|No Sweat Compensation Planning
by Bill Collier
You’re sitting in your office, and like most
business owners, you’re up to your elbows in a variety of challenges and
opportunities. Suddenly, one of your employees appears at your door and
asks the dreaded question, “Since my anniversary date was two weeks ago,
am I due for a review and a raise?”
You buy some time by
telling the employee you plan to work on it within the next few days. But
you can’t help feeling guilty. First, you just lied because until you were
reminded, you had no idea that the review was due and had no intention of
addressing it. Second, you feel a sense of guilt because your lack of a
systemized approach to reviews and raises repeatedly ruins your schedule.
As if this wasn’t
enough, the next interruption is your accountant who brings the news that
salary expense is way over budget, ending with, “Oh, and by the way, we
just got our health insurance renewal. It’s going up 22% next year.”
Most small business
owners operate in exactly this fashion. The employee anniversary date, by
default, creates the expectation of a raise. (Reviews are generally
dreaded by all involved, but as part and parcel of an annual raise, they
go along for the ride.) Health insurance and other compensation-related

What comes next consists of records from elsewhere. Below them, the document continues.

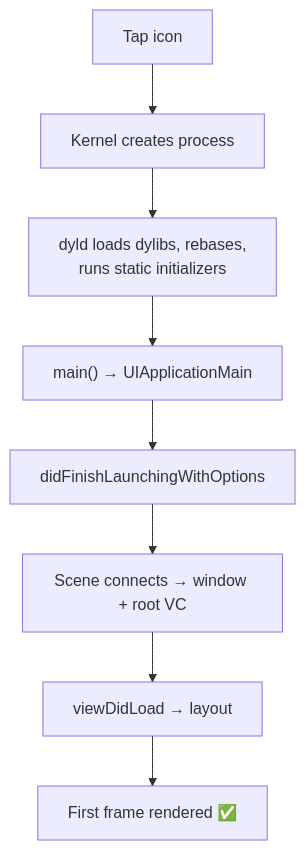
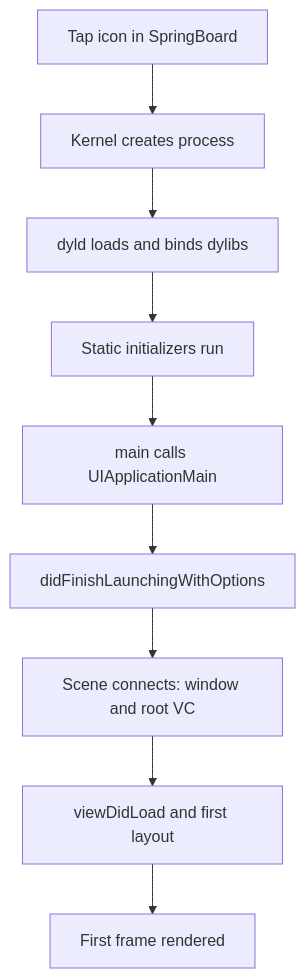
One commit to AkshayAshokCode/iOS-Interview-Questions-and-Answers changed the third of 15 diagrams in topics/08-ios-fundamentals.md. Above: the diagram before and after it, drawn with Mermaid. The commit also changed other lines of this file and 18 other files, not shown here.

````diff
--- a/topics/08-ios-fundamentals.md
+++ b/topics/08-ios-fundamentals.md
@@ -89,10 +290,11 @@
 ```mermaid
 flowchart TD
-    T["Tap icon"] --> K["Kernel creates process"]
-    K --> D["dyld loads dylibs, rebases,<br/>runs static initializers"]
-    D --> M["main() → UIApplicationMain"]
+    T["Tap icon in SpringBoard"] --> K["Kernel creates process"]
+    K --> D["dyld loads and binds dylibs"]
+    D --> I["Static initializers run"]
+    I --> M["main calls UIApplicationMain"]
     M --> AD["didFinishLaunchingWithOptions"]
-    AD --> SC["Scene connects → window + root VC"]
-    SC --> VL["viewDidLoad → layout"]
-    VL --> F["First frame rendered ✅"]
+    AD --> SC["Scene connects: window and root VC"]
+    SC --> VL["viewDidLoad and first layout"]
+    VL --> F["First frame rendered"]
 ```
````
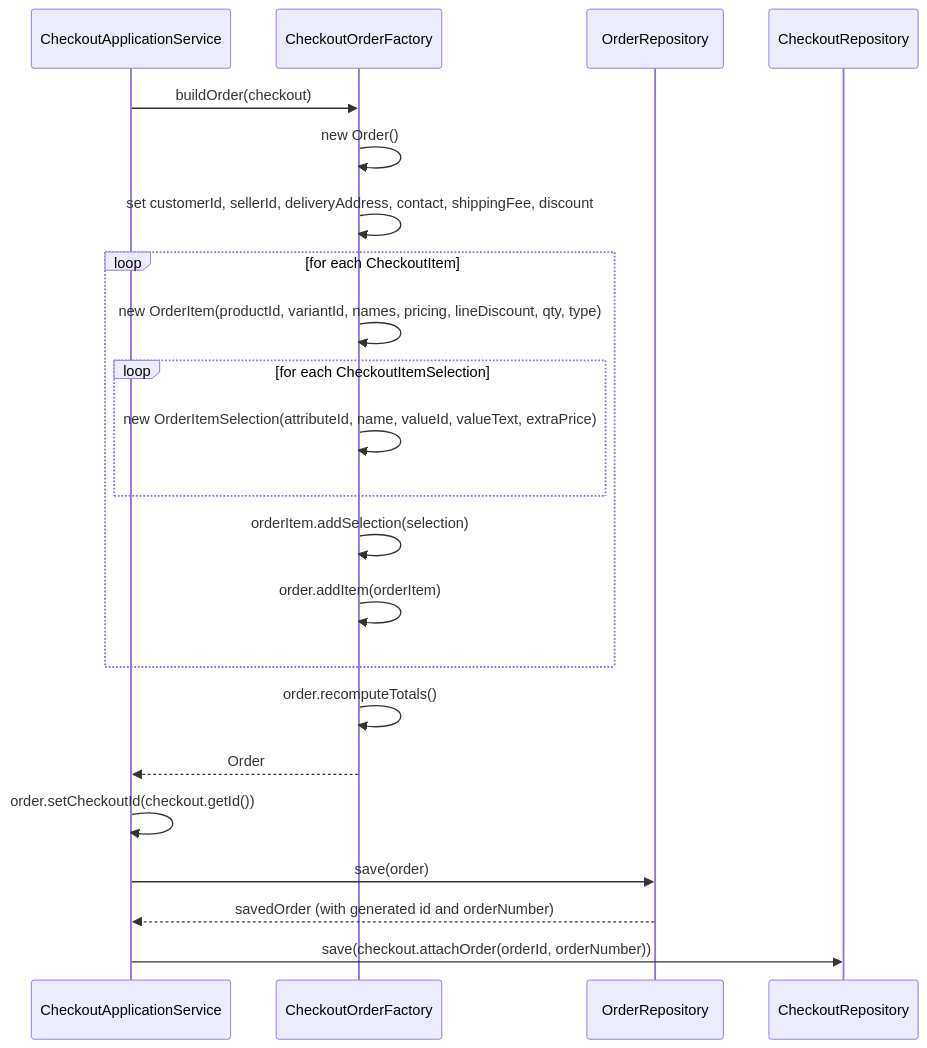
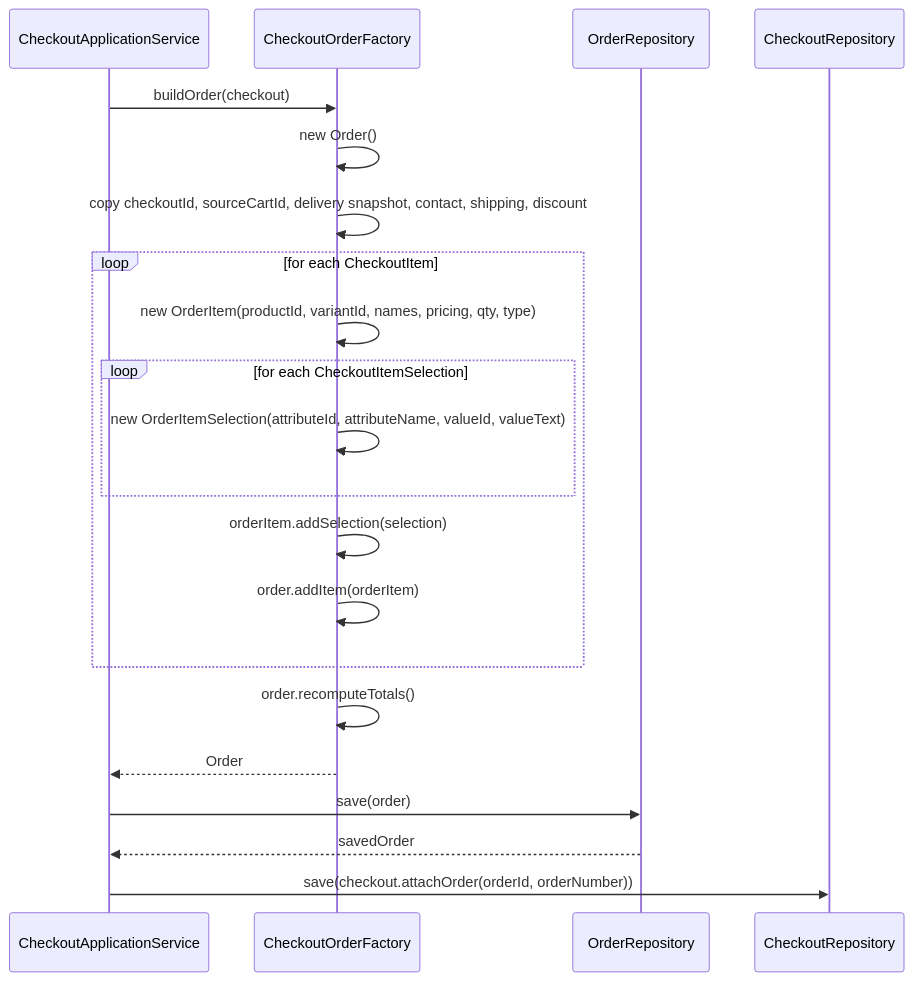
The fourth of 5 diagrams in documentation/11-order-uml.md (mohammadAlhajeen/bun_commerce-public), drawn with Mermaid before and after one commit. The commit also changed other lines of this file and 29 other files, not shown here.

````diff
--- a/documentation/11-order-uml.md
+++ b/documentation/11-order-uml.md
@@ -150,26 +140,25 @@
 ```mermaid
 sequenceDiagram
     participant CAS as CheckoutApplicationService
     participant COF as CheckoutOrderFactory
     participant OR as OrderRepository
     participant CR as CheckoutRepository
 
     CAS->>COF: buildOrder(checkout)
     COF->>COF: new Order()
-    COF->>COF: set customerId, sellerId, deliveryAddress, contact, shippingFee, discount
+    COF->>COF: copy checkoutId, sourceCartId, delivery snapshot, contact, shipping, discount
     loop for each CheckoutItem
-        COF->>COF: new OrderItem(productId, variantId, names, pricing, lineDiscount, qty, type)
+        COF->>COF: new OrderItem(productId, variantId, names, pricing, qty, type)
         loop for each CheckoutItemSelection
-            COF->>COF: new OrderItemSelection(attributeId, name, valueId, valueText, extraPrice)
+            COF->>COF: new OrderItemSelection(attributeId, attributeName, valueId, valueText)
         end
         COF->>COF: orderItem.addSelection(selection)
         COF->>COF: order.addItem(orderItem)
     end
     COF->>COF: order.recomputeTotals()
     COF-->>CAS: Order
 
-    CAS->>CAS: order.setCheckoutId(checkout.getId())
     CAS->>OR: save(order)
-    OR-->>CAS: savedOrder (with generated id and orderNumber)
+    OR-->>CAS: savedOrder
     CAS->>CR: save(checkout.attachOrder(orderId, orderNumber))
 ```
````
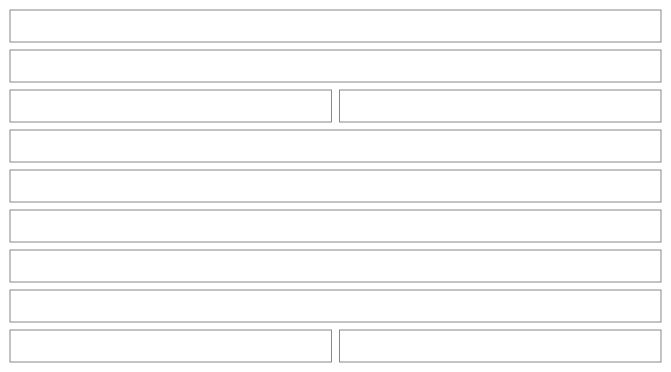
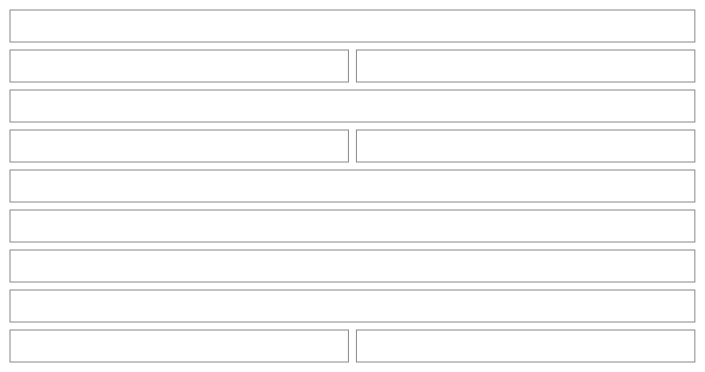
Before and after one commit to NovaMoonX/moondreams-dev-apps: diagram 32 of 57 in src/apps/pinch/UX.md, drawn with Mermaid. The commit also changed other lines of this file and 123 other files, not shown here.

First line of the commit message:
Pinch round 7: cooking mode leads with the step, lighter recipe and meal views, roomy More, ingredient groups, named meals on the shopping list (#358)

````diff
--- a/src/apps/pinch/UX.md
+++ b/src/apps/pinch/UX.md
@@ -1049,27 +1093,29 @@
 ```mermaid
 %%{init: {'theme': 'base', 'themeVariables': {'primaryColor': 'transparent', 'primaryBorderColor': '#888888', 'primaryTextColor': '#333333', 'lineColor': '#888888'}}}%%
 block-beta
   columns 2
   K1["‹ Adobo chicken & 1 more"]:2
-  K1b["Adobo chicken · Cilantro lime rice  (recipe pills, one selected; only when the plate has two)"]:2
-  K2["Steps"]:1
-  K3["Ingredients"]:1
-  K4["Step 2 of 3  ▬ ● ○"]:2
+  K1b["Adobo chicken  (dish card, on screen)"]:1
+  K1c["Cilantro lime rice · Step 1 of 2"]:1
+  K1n["📝 Oct 13: …Next time double the garlic  ⌄"]:2
+  K4["Step 2 of 3  ▬▬▬▬───"]:1
+  K3["☰ Ingredients"]:1
   K5["Simmer everything with the bay leaves and pepper, covered, for 25 minutes."]:2
-  K5b["In this step · Bay leaves 2 · Black pepper 1 tsp"]:2
-  K6["⏲️ Start 25 min timer"]:2
-  K7["12:41 · Adobo chicken / Marinate the chicken   ⏸  ✕"]:2
+  K6["⏲️ Timer · 25:00   ▶ Start"]:2
+  K5b["For this step · Bay leaves 2 · Black pepper 1 tsp  (quieter tinted block)"]:2
+  K7["12:41 Marinate the chicken · 4:59 Add the vinegar  (timers in the background; a tap shows one)"]:2
   K8["Back"]:1
   K9["Next"]:1
   style K1 fill:transparent,stroke:#888888,stroke-width:1px;
   style K1b fill:transparent,stroke:#888888,stroke-width:1px;
-  style K2 fill:transparent,stroke:#888888,stroke-width:1px;
+  style K1c fill:transparent,stroke:#888888,stroke-width:1px;
+  style K1n fill:transparent,stroke:#888888,stroke-width:1px;
   style K3 fill:transparent,stroke:#888888,stroke-width:1px;
   style K4 fill:transparent,stroke:#888888,stroke-width:1px;
   style K5 fill:transparent,stroke:#888888,stroke-width:1px;
   style K5b fill:transparent,stroke:#888888,stroke-width:1px;
   style K6 fill:transparent,stroke:#888888,stroke-width:1px;
   style K7 fill:transparent,stroke:#888888,stroke-width:1px;
   style K8 fill:transparent,stroke:#888888,stroke-width:1px;
   style K9 fill:transparent,stroke:#888888,stroke-width:1px;
 ```
````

expense increases take us by surprise. We’re supposed to be in charge of
our companies, but we’re at the mercy of employees, vendors, and arbitrary
It doesn’t have to be
How about a system that
lets you take charge of schedules, accurately budget for increases in
salaries and benefits (and actually stay within that budget), and
eliminates the constant stream of mid-year raises?
Sound too good to be
true? Read on.
First, who says that an
employee’s anniversary date has to trigger a review or a raise? I suggest
you do two things:
all the performance reviews in your company within a 2-3 month timeframe,
near the end of your fiscal year.
all pay raises to kick in at the same time – the beginning of the new
What does this do for
you? For one thing, it eliminates the constant stream of interruptions and
unplanned, hastily-prepared reviews (which hopefully equates to better,
more thoughtful reviews.) It also gives you the structure to proactively
look at your entire team and corresponding salary expense at one time, and
to take the time to budget this expense for the new year.
Yes, it can be a lot of
work. Yes, it requires plenty of discipline and organization. But in my
mind, the benefits outweighs the costs. You’ve got to do this work anyway,
Here’s another change
to consider: Try to move your health insurance and other benefit renewals
to coincide with the start of your fiscal year. Then, by the time you’re
doing your annual planning and budgeting for the new year, you’ve got your
renewal quote in hand – ready to be plugged into your budget.
Finally, here’s the
biggie: Lump ALL of your compensation-related expenses and focus on that
number, and not just on the salary expense. Aim to keep this number
growing more slowly than revenue. Better yet, manage to keep it growing
more slowly than your gross profit. After all, that’s the number
that pays all your overhead expenses.
So, if in the past you
tried to have an average annual salary increase of 4%, consider
having an annual total compensation expense increase of 4%.
This way of thinking
requires some trade-offs. If health insurance is going up a bunch, it may
eat up some of the funds that would otherwise be available for raises.
This approach also
requires you to have some frank discussions and some educational sessions
with your employees. Most are probably unaware that you pay FICA, Medicare
and unemployment taxes. They may not know about your cost for their health
insurance, worker compensation insurance and other benefits. One way to
drive home the total cost to the company is to prepare a year-end summary
for each employee, detailing each compensation-related expense.
Eliminate the chaos and
take control. Spend some quality time once a year doing this admittedly
hard work, and the rest of the year you can focus on growing your
Bill Collier is a St.
Louis-based business coach, consultant and speaker. He is the author of
the book “How to Succeed as a Small Business Owner … and Still Have a
Life.” His website is www.collierbiz.com, and his email is email@example.com